As an adult adoptee in a closed adoption, it took me years to figure out how I would like to celebrate Mother’s Day every year. When I was much younger, I loved showering my mother with homemade cards, coupon books, and flowers picked from our garden. But as I grew older, I started to think more about my birth mom—she was somewhere out in the world, and I would wonder if she thought of me on that day.
Coming from a family who avoided talking about adoption, my adopted brother and I didn’t have a chance to talk openly about birth parents. On holidays like Mother’s Day, I had to grapple with complex emotions by myself and often was filled with guilt. I was struggling with loyalty to both parts of my family and didn’t know how to honor both.
Adopting and fostering can be a wonderful way to support children, but it does not erase the complexity of certain holidays like Mother’s Day. When these types of holidays come around, many adopted children (myself included) and foster children can experience grief or even anger from missing their birth parents.
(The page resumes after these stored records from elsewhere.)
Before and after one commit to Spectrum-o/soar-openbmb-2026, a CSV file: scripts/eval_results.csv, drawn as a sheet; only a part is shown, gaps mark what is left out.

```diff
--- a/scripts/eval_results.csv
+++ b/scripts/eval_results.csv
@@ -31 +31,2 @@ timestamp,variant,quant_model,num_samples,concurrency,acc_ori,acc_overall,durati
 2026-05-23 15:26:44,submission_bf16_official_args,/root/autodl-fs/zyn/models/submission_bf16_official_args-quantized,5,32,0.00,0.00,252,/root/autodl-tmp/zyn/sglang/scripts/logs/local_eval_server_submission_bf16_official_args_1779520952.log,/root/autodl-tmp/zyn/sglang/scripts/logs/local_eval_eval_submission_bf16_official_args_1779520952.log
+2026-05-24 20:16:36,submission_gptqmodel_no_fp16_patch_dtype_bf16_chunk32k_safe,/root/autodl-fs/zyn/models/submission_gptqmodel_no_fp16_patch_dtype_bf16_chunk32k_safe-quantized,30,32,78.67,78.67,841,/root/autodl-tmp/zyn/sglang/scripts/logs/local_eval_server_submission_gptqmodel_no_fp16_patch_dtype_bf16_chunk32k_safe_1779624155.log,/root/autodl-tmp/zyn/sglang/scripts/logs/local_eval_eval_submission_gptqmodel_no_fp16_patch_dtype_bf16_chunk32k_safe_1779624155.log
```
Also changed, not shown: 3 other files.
The guilt over those feelings can make it difficult to bring up how we feel, which is why it is important for adoptive and foster parents to find different ways to support their children. Here are three ways adults can support adoptive and foster children on Mother’s Day.
1. Make a safe space for foster/adopted children and adults to grieve and handle big emotions
While Mother’s Day can be seen as a happy holiday, this day can be much more complex when you have adopted or fostered children. Some adoptees do not mind the day while others hate it because there is so much emotional pressure. Either way, it is important for parents to make space for children to express their emotions in a healthy way. Support from an adult can help remind them that these feelings are normal. For some adoptees, it can be enough to write a card to a birth parent or read a book to help validate their feelings, while others (especially in open adoptions) may love visiting their birth mother on Mother’s Day.
Adoption Is Both
Adoption Is Both was written by an adoptee and is the perfect book to read on Mother's Day with foster or adoptive children who need help finding the words to understand how they are feeling.
2. Embrace the differences in your family
For many families, Mother’s Day is a day where moms can finally sleep in or wake up to breakfast (or brunch) in bed. The day just might be a little different for foster and adoptive families, as parents need to be extra cognizant that these holidays may affect their family differently. While foster and adoptive parents deserve a day to be spoiled, it is also part of their responsibility to check in with children on this day.
When making plans to celebrate, know emotions could be running high or low. You can stick to at-home celebrations where children have a safe place to run to when they need space, or you can also make sure to prepare children leading up to the day and allow them to help make plans they are comfortable with.
Remember there is no rule on how to celebrate Mother’s Day. Each child and family is different, so just remember to embrace the uniqueness and do what’s right for your family.
3. Welcome birth mothers on Mother’s Day
This can mean literally celebrating with a child’s birth mother in the case of open adoptions or simply welcoming the child to celebrate their birth mother through cards, gifts, or photos. Making space for birth mothers in small ways helps children celebrate (or grieve) on this day in whatever way they feel comfortable. Here are some ideas:
Pulling up a seat at the table
Something so simple as setting a place during brunch or dinner on Mother’s Day can make such a difference for an adopted child. Feeling like there is space to acknowledge and honor birth mothers with their adopted or fostered family can remind children that they have unconditional love and support. A place setting with or without a photo of the first mother can make the child feel like their entire family is being celebrated and free them to enjoy the day now that they don’t feel like they are forgetting about their other parent.
Picking up a card or letter
Sometimes, all an adopted child needs is for their parents to encourage them to write to their birth mother on Mother’s Day. Younger children and older children alike can find peace by simply expressing their emotions in a picture for a birth parent or writing questions or concerns they have.
When possible, they should be able to share cards or letters with birth parents, but in closed adoptions, it can be helpful to keep a box of cards and letters that they can add to over the years. In this case, once they are old enough to decide to search for or reach out to an estranged birth parent, they have the option to share this part of their childhood.
Adding to a memory box
For adoptive and foster families, it can be so helpful to have a memory box for children to fill. As an adoptee, I often thought about moments my birth mother would miss out on and wished I had something to give her. One way to celebrate Mother’s Day is to create or add to an existing memory box with pictures, letters, and knickknacks that children want to share.